> [Directions]: Go through the entries below and copy each line that holds the word "with".

━━ Supplied data ━━

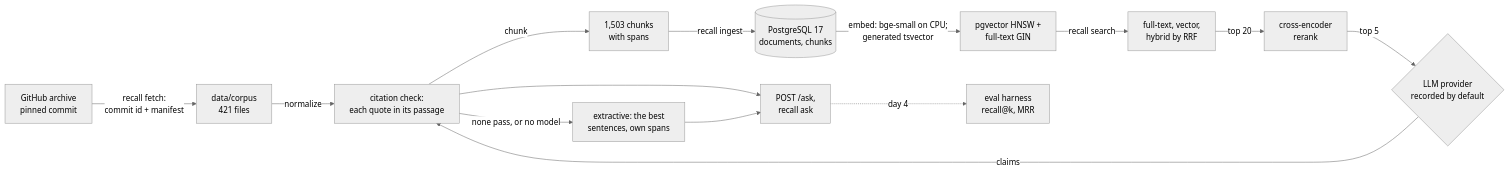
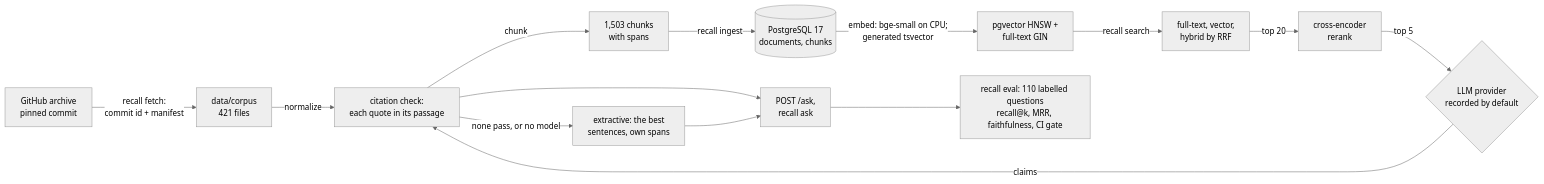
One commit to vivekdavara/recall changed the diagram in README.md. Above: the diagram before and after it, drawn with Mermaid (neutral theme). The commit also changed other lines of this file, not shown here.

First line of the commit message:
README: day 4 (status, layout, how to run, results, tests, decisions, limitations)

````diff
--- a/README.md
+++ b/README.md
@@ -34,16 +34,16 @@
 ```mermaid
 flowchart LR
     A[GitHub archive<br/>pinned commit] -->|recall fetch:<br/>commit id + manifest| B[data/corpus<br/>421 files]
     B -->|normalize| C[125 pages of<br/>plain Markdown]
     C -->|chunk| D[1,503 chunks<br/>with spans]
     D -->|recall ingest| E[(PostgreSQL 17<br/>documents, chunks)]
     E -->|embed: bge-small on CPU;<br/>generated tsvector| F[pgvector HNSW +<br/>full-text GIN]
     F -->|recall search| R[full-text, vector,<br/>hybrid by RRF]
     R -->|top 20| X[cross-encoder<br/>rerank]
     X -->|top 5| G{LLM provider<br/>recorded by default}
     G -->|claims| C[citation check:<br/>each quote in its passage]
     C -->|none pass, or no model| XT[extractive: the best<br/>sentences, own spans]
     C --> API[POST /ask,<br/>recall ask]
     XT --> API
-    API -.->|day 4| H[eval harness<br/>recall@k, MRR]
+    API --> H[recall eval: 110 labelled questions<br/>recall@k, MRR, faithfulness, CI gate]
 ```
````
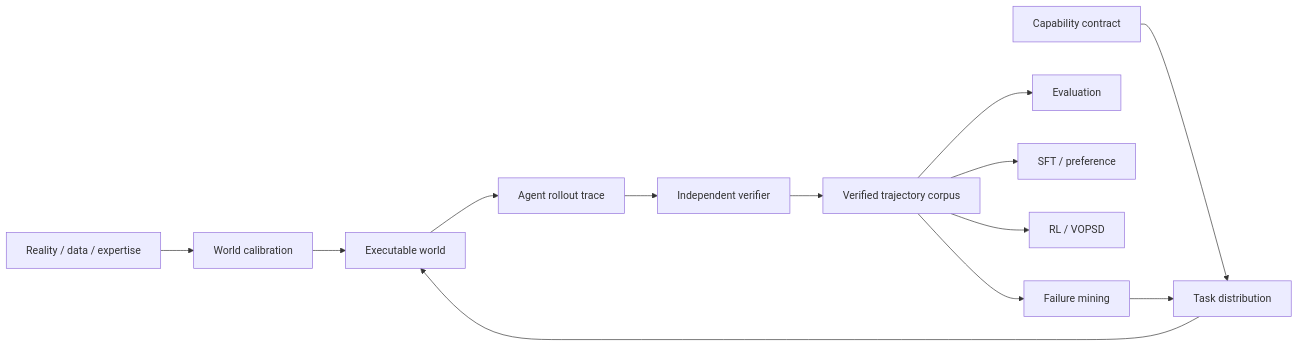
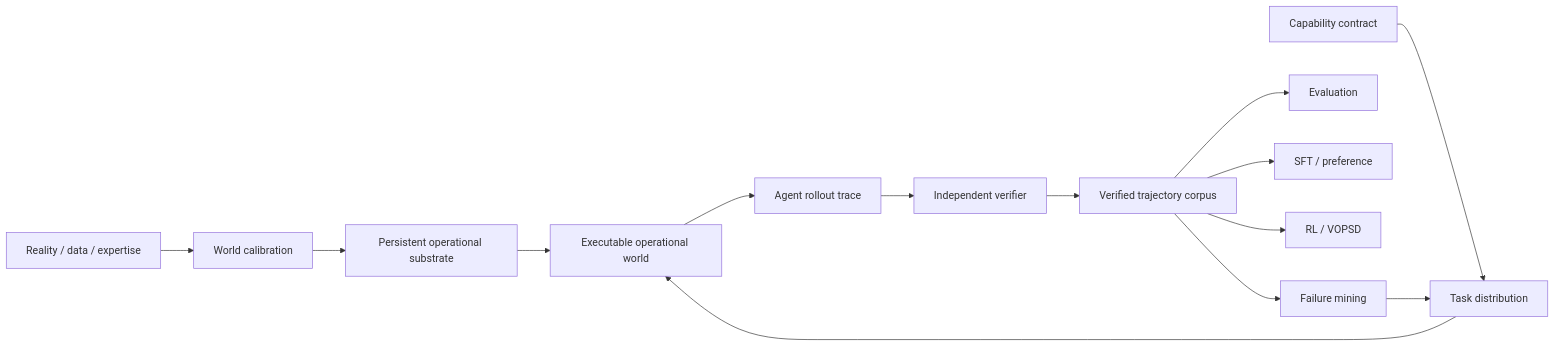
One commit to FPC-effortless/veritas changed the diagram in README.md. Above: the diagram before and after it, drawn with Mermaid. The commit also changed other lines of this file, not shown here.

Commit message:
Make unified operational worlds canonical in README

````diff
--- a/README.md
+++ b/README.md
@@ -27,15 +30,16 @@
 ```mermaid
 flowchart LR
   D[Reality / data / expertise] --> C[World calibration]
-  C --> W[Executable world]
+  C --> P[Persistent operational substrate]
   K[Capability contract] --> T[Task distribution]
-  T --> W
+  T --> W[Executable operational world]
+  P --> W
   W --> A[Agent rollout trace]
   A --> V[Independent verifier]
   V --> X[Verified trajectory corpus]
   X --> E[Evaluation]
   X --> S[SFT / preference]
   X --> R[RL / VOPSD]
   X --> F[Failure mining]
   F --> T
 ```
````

━━━

> [Output for this exercise]:
One commit to vivekdavara/recall changed the diagram in README.md. Above: the diagram before and after it, drawn with Mermaid (neutral theme). The commit also changed other lines of this file, not shown here.
     C -->|chunk| D[1,503 chunks<br/>with spans]
One commit to FPC-effortless/veritas changed the diagram in README.md. Above: the diagram before and after it, drawn with Mermaid. The commit also changed other lines of this file, not shown here.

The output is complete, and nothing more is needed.